Once again, I’m in a battle to build momentum. But slowly, things are starting to get going again; every morning, I find myself a little less hesitant to head upstairs to my desk. And as I’ve been able to gradually work my way down my to-do list, I thought I’d share some of the tips I’ve learned about momentum with you – whether you’re hoping to start a book, a new blog or just get that never-ending to-do list taken care of:
1. start small.
If I put “write second book” on my to-do list, I can’t say there’d be much hope in getting that done. Heck, at this point, even “write first chapter” sounds a little intimidating. Instead, I’m starting small.
I finally got around to starting a Facebook page for The Great Affair (which I’d love for you to join!).
I finally updated my Publications page so that it’s no longer half a year behind (embarrassing…).
I finally created a profile in National Geographic’s My Shot photography community (yes, I’m aware there is a 0.00001% chance of my photo being picked for an issue, but you never know, right?).
None of these things are particularly earth shattering, but as you probably noticed from my frequent use of the word ‘finally’, they were all things I’d been meaning to do for a long time. Little things, but goals nonetheless.
2. make a list.
You’ve also no doubt noticed I’m a big fan of lists. Especially long lists, because they keep me motivated to keep working, to keep feeling the satisfaction of ticking every item off. When combined with point #1 on starting small, it’s like a money-back guarantee for momentum.
3. just show up.
Even when you don’t think you have anything to write, even when House Hunters is a new episode (and in London no less!) – I’ve discovered there’s power in just sitting down at my desk. It’s like a big giant signal flare to my brain that says, “Hey, we’re here to get some work done, okay?”
Woody Allen himself said, “Ninety percent of life is just showing up.” And as Taylor Lindstrom writes on Copyblogger, “Write every day. Write at the same time. Write for hours.

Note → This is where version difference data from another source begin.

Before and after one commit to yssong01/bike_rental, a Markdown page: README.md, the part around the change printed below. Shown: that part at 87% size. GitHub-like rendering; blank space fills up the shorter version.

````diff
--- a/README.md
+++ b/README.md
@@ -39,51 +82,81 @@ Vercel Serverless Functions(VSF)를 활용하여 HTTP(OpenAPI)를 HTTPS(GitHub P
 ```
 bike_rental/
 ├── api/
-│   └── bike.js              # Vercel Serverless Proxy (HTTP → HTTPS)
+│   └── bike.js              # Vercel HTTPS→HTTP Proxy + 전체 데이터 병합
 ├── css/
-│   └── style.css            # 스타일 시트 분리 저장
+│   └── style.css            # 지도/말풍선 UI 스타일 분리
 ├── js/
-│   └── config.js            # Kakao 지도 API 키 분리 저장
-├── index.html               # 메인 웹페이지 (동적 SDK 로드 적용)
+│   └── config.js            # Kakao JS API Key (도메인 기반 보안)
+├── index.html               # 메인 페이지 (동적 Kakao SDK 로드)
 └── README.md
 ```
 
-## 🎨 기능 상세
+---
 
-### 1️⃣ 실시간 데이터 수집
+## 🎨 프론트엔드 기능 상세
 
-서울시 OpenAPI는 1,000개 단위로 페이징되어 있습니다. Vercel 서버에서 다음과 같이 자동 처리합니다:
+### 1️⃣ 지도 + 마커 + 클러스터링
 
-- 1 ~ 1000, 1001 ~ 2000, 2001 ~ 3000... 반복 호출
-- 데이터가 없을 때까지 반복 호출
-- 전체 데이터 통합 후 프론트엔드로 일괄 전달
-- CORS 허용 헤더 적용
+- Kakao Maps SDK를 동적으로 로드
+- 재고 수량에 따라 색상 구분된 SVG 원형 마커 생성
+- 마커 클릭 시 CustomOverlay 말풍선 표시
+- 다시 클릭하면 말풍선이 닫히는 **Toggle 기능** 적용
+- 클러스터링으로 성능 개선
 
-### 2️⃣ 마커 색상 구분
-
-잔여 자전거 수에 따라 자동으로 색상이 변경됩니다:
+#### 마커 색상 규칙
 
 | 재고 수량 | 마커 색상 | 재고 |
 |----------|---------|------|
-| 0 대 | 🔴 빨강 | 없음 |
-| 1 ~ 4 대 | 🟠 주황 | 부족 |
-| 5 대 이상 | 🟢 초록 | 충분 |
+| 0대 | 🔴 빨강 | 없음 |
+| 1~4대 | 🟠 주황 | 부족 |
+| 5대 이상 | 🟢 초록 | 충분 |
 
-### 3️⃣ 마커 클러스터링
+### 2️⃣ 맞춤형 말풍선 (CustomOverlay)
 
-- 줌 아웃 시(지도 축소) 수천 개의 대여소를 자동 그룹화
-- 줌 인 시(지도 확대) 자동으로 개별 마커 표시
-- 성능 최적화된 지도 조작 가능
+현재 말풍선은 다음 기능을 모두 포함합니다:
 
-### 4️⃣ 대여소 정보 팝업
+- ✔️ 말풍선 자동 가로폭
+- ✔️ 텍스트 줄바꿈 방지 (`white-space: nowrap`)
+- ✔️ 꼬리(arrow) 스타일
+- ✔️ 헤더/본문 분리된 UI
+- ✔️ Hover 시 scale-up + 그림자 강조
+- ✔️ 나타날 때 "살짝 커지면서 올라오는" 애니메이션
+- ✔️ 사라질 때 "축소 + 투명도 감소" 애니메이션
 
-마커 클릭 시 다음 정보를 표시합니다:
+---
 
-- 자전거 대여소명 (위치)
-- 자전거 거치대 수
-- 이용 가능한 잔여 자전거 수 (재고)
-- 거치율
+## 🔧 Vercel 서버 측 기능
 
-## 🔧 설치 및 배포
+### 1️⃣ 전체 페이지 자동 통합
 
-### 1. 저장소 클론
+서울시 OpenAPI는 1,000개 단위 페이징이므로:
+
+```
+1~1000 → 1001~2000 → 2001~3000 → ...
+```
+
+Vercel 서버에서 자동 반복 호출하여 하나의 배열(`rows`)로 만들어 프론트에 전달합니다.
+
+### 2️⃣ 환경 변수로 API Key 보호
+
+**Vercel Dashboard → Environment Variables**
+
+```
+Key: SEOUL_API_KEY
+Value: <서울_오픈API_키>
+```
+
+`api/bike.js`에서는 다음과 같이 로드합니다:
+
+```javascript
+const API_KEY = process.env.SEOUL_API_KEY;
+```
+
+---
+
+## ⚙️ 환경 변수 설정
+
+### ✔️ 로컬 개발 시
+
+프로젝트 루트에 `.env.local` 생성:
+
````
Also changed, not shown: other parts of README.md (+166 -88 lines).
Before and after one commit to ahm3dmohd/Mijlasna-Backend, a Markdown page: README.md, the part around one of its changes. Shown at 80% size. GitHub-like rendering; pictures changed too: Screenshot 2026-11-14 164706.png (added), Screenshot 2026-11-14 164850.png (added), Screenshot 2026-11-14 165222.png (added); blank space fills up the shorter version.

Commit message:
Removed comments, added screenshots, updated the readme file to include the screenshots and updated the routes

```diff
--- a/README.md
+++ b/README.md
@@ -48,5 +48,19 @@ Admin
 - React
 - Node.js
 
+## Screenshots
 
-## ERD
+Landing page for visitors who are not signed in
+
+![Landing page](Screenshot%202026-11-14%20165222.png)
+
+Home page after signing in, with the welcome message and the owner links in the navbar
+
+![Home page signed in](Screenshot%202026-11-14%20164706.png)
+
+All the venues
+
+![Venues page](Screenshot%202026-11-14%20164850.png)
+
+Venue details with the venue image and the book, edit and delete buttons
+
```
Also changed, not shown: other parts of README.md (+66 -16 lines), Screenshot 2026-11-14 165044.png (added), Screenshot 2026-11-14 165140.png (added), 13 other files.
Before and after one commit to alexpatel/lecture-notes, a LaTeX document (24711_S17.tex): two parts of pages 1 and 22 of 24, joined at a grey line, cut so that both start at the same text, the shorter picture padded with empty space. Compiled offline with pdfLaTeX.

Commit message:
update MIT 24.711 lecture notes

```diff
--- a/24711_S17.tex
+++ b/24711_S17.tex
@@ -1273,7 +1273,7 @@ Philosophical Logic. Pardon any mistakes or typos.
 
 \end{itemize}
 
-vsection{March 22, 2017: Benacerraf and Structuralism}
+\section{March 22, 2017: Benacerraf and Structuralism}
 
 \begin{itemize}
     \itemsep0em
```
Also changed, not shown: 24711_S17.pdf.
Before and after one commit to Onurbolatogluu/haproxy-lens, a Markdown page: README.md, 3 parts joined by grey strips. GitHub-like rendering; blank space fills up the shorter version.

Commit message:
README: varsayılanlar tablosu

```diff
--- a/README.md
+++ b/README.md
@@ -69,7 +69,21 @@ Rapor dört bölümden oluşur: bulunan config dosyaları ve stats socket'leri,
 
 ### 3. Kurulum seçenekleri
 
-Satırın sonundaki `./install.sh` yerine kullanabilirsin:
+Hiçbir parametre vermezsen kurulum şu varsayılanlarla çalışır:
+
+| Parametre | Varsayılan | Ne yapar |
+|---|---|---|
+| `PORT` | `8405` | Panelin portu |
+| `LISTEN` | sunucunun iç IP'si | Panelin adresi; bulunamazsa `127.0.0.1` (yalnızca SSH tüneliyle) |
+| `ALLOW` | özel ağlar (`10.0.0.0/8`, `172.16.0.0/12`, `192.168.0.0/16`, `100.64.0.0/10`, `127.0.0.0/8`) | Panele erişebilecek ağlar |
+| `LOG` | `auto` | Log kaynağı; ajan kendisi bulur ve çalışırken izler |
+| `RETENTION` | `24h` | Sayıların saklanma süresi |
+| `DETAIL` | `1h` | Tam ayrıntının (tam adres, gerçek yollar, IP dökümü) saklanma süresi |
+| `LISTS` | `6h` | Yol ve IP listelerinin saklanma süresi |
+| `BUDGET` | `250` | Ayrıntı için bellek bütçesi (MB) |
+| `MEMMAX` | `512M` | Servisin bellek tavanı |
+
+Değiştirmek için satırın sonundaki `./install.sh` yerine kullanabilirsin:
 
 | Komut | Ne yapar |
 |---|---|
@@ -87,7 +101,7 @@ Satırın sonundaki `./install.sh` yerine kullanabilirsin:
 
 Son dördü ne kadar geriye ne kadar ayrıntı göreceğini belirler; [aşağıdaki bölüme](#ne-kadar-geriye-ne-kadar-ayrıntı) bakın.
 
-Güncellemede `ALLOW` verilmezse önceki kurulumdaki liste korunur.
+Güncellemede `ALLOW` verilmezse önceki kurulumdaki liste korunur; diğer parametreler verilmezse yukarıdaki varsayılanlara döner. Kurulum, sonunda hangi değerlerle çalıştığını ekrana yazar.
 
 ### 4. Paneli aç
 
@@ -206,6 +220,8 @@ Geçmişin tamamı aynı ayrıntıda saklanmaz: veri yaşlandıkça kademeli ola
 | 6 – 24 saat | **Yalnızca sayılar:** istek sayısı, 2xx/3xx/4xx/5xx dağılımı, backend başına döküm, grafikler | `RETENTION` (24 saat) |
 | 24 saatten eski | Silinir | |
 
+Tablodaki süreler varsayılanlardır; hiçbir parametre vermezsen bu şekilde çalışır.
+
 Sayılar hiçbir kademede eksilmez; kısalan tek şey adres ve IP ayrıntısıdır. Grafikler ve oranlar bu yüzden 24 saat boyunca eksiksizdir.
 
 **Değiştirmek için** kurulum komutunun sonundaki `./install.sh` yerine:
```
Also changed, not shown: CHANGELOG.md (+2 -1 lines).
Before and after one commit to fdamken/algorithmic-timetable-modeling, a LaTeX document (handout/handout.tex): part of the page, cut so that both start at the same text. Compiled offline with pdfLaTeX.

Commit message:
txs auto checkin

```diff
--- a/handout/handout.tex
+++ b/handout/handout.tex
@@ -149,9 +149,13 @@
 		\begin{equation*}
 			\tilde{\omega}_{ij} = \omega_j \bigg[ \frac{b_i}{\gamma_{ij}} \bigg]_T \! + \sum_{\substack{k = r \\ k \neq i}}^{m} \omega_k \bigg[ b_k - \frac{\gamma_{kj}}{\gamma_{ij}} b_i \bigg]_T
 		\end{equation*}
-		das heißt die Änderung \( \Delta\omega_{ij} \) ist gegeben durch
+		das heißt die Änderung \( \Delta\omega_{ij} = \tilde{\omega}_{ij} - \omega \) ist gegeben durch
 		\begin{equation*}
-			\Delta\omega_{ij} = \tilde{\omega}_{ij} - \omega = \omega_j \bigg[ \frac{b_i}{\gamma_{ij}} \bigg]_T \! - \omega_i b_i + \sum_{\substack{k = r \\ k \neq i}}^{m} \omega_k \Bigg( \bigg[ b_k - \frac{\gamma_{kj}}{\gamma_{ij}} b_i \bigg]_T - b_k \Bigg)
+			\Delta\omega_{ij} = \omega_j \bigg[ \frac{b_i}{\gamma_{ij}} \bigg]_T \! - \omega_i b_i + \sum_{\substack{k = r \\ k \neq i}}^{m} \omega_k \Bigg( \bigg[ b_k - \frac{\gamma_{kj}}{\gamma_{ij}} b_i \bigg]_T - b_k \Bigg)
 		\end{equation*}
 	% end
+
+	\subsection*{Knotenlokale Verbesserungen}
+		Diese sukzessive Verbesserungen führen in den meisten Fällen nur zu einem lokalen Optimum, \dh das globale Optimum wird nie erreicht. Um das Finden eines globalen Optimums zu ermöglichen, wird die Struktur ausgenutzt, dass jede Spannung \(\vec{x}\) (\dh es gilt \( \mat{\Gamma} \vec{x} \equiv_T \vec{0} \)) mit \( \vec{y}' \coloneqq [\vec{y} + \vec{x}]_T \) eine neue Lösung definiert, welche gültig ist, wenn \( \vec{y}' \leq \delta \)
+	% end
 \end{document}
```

Write for 20 minutes. Just show up and write.”
Start small. Make a list. Show up. Because sometimes, the hardest part is just getting started…
Thanks for reading,